Why selective licensing doesn’t work
Reading the housing news, I see several local councils are proposing to introduce more selective licensing schemes (SLS).
My eyes rolled when I saw that.
Over the years I’ve had a number of properties which have been subject to such schemes. Stamping out anti-social behaviour and improving the quality of local housing stock were their main objectives, they claimed.
Signing away several thousands of pounds (the cost of each council varies, but it’s usually around the five-hundred-pound mark with the scheme lasting up to five years), I queried the council on their Key Performance Indicators (KPIs) and how they would judge the scheme was a success.
Having been on three different schemes now, I can tell you not one council has ever come back to me with those results. Not one council has ever shown me how the schemes work.
Out of the schemes I’ve been on, one ended a couple of years ago. That scheme got 66% of landlords to sign up. That means 34% of landlords did not sign up.
What, I asked, were they going to do about this? Surely those who didn’t sign up were the ones to worry about? If a license was required to rent out a property and almost a third were still unlicensed (and to my knowledge, unchecked), how would this improve property standards – one of the main tenets of the scheme?

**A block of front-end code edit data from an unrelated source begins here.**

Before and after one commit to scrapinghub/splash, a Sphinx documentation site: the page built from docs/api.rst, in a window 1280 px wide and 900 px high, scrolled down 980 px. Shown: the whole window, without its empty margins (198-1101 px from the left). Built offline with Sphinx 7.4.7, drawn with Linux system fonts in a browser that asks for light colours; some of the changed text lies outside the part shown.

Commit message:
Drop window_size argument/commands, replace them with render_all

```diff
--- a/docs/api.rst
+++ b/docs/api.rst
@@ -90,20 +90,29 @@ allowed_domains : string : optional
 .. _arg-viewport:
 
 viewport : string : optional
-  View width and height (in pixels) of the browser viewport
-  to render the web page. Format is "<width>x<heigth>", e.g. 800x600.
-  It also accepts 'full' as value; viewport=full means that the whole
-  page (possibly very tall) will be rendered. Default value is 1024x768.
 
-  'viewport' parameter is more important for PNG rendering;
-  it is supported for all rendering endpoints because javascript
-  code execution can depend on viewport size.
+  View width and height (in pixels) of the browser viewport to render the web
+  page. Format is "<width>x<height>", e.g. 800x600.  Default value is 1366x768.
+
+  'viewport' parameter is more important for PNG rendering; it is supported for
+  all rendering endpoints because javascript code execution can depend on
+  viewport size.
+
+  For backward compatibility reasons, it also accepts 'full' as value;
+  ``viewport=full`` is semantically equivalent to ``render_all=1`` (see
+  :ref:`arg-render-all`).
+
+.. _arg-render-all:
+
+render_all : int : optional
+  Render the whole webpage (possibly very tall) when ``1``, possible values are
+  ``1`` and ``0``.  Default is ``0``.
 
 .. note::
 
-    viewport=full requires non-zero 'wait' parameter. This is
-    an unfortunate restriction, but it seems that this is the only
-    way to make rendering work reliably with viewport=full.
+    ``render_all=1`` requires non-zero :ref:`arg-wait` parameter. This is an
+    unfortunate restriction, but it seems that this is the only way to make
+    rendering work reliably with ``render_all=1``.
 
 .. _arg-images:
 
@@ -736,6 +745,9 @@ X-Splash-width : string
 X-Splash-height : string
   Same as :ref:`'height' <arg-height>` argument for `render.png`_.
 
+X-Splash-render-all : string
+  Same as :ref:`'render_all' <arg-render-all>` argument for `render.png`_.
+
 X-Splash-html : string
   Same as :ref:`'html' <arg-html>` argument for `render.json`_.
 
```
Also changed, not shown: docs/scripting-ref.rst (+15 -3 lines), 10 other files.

I never got a decent reply, they told me they were looking into it. After several enquiries over the course of a couple of years, I gave up.

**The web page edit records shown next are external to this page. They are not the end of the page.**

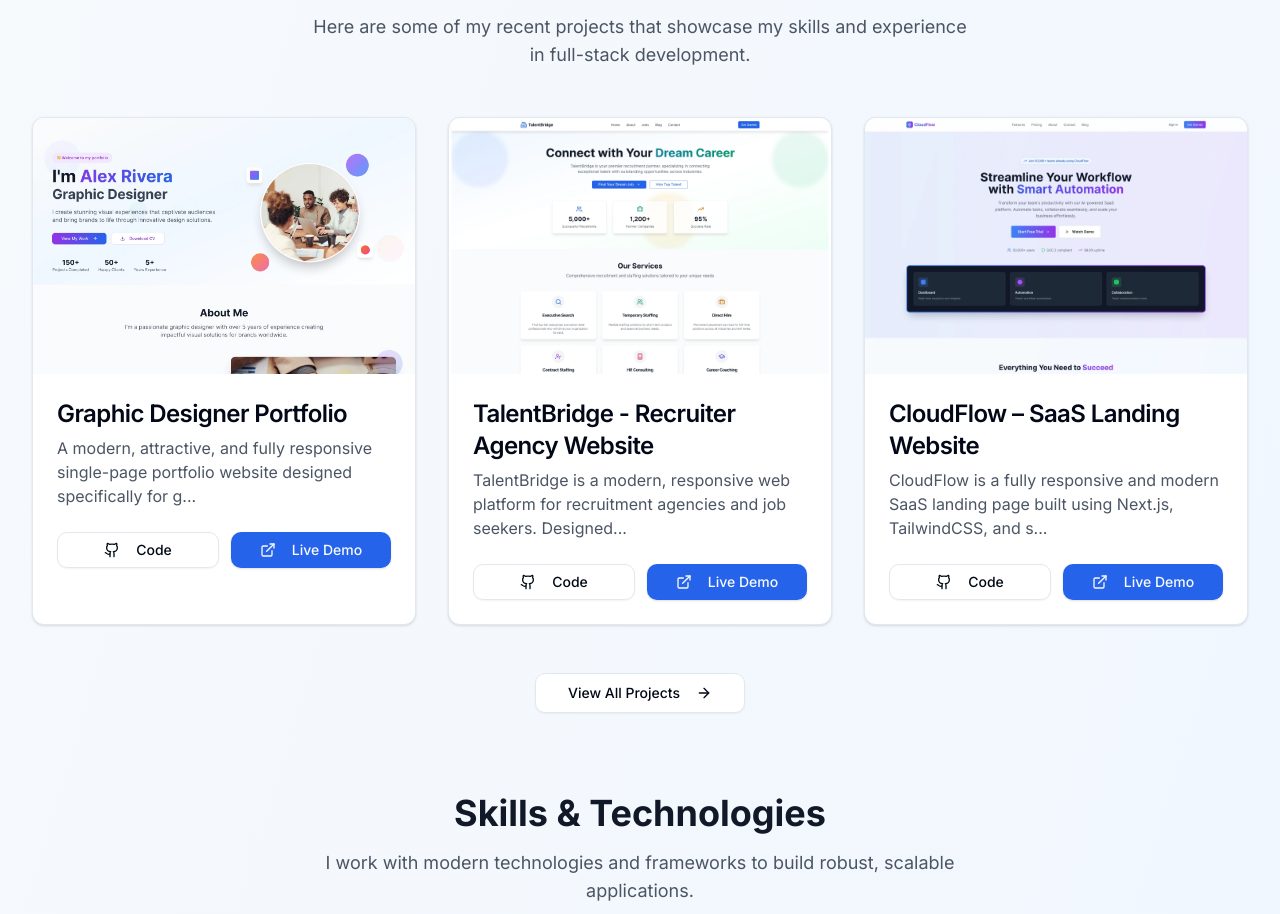
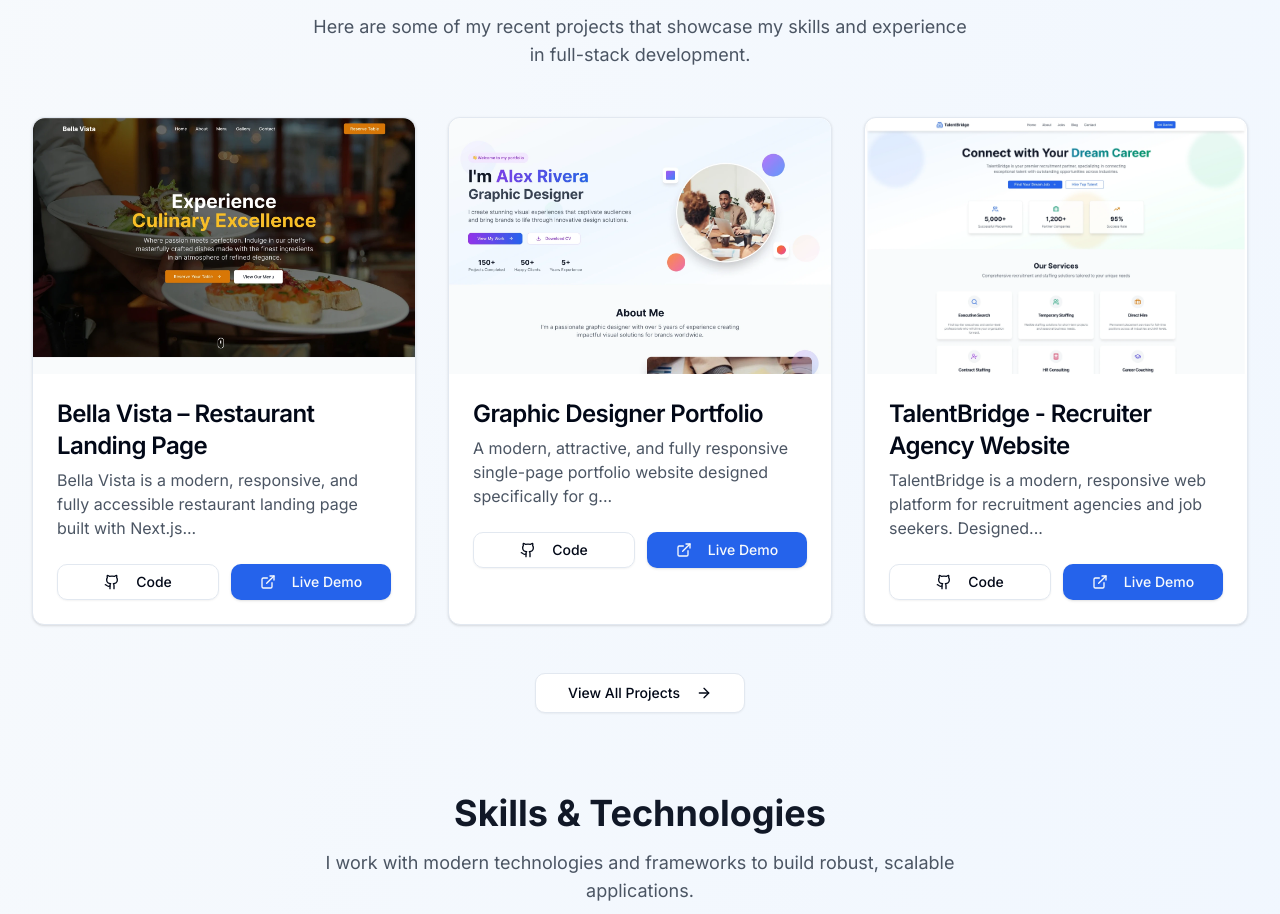
Before and after one commit to pawantech12/pawan-kumavat, a Next.js app: page / in a window 1280 px wide. Shown: the part 1545-2459 px from the top of the page. Built offline with nearby package versions, Linux system fonts and the light colour scheme.

Commit message:
added one project

```diff
--- a/src/data/projectdata.js
+++ b/src/data/projectdata.js
@@ -1,4 +1,13 @@
 const projects = [
+  {
+    id: 29,
+    title: "Bella Vista – Restaurant Landing Page",
+    image: "/portfolio29.webp",
+    description:
+      "Bella Vista is a modern, responsive, and fully accessible restaurant landing page built with Next.js, TailwindCSS, and shadcn/ui. It’s designed to offer a seamless user experience with elegant UI elements and intuitive navigation for potential customers looking to explore the restaurant, view the menu, and make reservations.",
+    github: "https://github.com/pawantech12/bellavista-restaurant-landing-page",
+    demo: "https://bellavista-restaurant-landing-page.vercel.app/",
+  },
   {
     id: 28,
     title: "Graphic Designer Portfolio",
```
Also changed, not shown: public/portfolio29.webp (added).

A bit like when I asked what improvements did they get from the introduction of the scheme and how they felt they met their KPIs?
And so when I read yet more councils are planning to introduce SLS, I can’t help but wonder maybe other people have different experiences? Perhaps other councils are doing it better?

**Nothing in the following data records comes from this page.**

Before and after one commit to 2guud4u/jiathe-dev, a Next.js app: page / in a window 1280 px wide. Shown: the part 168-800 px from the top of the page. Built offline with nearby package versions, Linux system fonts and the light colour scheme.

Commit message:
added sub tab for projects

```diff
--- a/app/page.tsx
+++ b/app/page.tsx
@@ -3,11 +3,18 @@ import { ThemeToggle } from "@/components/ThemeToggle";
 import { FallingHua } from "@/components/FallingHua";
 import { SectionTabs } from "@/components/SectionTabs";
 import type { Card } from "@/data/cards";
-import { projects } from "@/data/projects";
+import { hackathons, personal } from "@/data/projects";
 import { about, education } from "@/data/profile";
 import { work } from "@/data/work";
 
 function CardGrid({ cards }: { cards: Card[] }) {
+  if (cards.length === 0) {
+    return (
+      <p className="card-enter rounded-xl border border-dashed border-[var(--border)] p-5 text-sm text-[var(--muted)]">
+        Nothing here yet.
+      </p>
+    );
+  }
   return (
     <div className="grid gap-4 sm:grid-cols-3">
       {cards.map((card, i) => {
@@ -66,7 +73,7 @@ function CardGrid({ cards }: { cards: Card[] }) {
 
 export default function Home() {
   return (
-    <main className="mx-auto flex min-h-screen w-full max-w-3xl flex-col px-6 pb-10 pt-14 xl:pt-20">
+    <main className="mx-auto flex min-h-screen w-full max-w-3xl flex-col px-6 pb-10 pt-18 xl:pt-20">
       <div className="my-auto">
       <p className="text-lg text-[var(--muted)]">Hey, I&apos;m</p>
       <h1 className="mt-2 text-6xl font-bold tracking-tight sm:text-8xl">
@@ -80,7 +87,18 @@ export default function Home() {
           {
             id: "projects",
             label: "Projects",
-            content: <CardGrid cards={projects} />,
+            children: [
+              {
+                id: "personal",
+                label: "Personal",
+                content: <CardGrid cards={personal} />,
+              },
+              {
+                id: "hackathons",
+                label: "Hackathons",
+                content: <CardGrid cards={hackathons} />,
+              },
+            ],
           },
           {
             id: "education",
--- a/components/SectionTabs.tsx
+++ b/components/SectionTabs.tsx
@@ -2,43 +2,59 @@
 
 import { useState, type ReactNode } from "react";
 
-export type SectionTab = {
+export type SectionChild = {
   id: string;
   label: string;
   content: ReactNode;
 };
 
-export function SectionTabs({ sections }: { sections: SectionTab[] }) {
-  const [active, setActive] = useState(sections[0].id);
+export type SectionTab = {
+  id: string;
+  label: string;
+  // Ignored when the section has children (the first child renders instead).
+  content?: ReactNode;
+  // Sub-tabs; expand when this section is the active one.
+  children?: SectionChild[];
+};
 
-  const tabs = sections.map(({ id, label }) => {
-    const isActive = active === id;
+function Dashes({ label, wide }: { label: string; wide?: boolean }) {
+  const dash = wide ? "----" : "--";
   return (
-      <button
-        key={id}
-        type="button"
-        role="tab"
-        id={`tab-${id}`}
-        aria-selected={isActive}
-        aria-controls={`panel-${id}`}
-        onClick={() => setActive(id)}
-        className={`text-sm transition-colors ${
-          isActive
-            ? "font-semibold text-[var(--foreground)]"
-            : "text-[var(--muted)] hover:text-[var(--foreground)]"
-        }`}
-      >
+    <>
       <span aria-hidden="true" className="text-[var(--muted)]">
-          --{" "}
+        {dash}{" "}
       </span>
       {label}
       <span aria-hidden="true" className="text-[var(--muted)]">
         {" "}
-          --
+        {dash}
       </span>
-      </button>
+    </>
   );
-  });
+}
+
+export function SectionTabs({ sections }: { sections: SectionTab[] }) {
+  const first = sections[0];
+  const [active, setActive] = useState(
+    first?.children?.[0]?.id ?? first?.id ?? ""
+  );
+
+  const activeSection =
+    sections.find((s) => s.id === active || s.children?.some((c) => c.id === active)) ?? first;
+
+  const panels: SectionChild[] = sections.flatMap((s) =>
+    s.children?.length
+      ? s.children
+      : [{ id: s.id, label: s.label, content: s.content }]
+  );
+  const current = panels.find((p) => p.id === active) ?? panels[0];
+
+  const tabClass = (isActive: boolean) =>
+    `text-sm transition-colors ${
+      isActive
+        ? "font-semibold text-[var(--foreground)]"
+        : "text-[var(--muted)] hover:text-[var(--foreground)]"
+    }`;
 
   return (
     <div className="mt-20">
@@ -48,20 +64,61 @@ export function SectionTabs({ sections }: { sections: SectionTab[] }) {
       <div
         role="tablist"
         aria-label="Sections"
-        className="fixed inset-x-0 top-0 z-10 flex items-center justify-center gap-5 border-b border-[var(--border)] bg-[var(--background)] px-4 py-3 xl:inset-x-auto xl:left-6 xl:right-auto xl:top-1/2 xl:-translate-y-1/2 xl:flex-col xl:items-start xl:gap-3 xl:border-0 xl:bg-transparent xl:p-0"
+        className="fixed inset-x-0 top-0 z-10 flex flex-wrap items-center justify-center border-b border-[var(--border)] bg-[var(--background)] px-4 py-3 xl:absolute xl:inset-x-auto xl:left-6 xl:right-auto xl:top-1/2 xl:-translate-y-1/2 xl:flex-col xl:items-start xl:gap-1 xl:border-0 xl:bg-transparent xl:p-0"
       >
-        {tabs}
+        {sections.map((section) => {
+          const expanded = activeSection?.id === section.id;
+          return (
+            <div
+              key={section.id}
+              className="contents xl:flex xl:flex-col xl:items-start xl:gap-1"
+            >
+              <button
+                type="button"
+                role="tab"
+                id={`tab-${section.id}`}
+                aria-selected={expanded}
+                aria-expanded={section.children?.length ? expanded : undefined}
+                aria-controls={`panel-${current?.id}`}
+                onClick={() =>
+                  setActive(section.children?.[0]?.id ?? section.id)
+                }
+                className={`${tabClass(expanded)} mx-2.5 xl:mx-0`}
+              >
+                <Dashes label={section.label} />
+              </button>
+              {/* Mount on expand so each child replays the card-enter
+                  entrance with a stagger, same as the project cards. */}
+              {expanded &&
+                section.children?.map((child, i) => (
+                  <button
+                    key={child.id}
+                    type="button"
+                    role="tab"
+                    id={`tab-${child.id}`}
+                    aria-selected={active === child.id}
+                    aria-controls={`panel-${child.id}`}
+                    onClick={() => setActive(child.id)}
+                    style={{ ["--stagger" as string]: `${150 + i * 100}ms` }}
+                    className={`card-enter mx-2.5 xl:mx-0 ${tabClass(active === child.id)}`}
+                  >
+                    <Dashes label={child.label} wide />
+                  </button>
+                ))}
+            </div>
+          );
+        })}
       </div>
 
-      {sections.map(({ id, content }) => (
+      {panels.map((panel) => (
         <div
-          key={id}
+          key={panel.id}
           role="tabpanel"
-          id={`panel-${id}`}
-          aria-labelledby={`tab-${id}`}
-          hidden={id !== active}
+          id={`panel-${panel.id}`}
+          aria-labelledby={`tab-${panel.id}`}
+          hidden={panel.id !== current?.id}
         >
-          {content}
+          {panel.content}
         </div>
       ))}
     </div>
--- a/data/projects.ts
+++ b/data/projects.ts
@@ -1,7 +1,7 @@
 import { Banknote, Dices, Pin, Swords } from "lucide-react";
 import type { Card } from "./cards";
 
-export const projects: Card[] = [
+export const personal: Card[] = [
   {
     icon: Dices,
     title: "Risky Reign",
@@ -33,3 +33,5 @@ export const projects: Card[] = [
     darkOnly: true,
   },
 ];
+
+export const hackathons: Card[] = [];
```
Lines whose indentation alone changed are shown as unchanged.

So I made a point of speaking to other landlords about their experiences. Most of them signed up, sent money and then after a few weeks got a license in the post. Many were not even asked to provide the most basic property information – the latest gas safety check!
How then can a council deem a property is of an acceptable standard when they haven’t even got the CP12 on file? How can councils claim they are ‘improving standards’ when most are not visiting a property, let alone requesting basic information?
I try to be a good landlord and I’m happy to engage with local councils about improving areas and housing standards, but to me these schemes appear to be based upon a presumption that ‘something should be done’ rather than asking: what needs to be done?
Any future SLS, if it is to be successful, needs to be transparent, accountable and clear about KPIs, willing to publicly share information and engage with private sector landlords.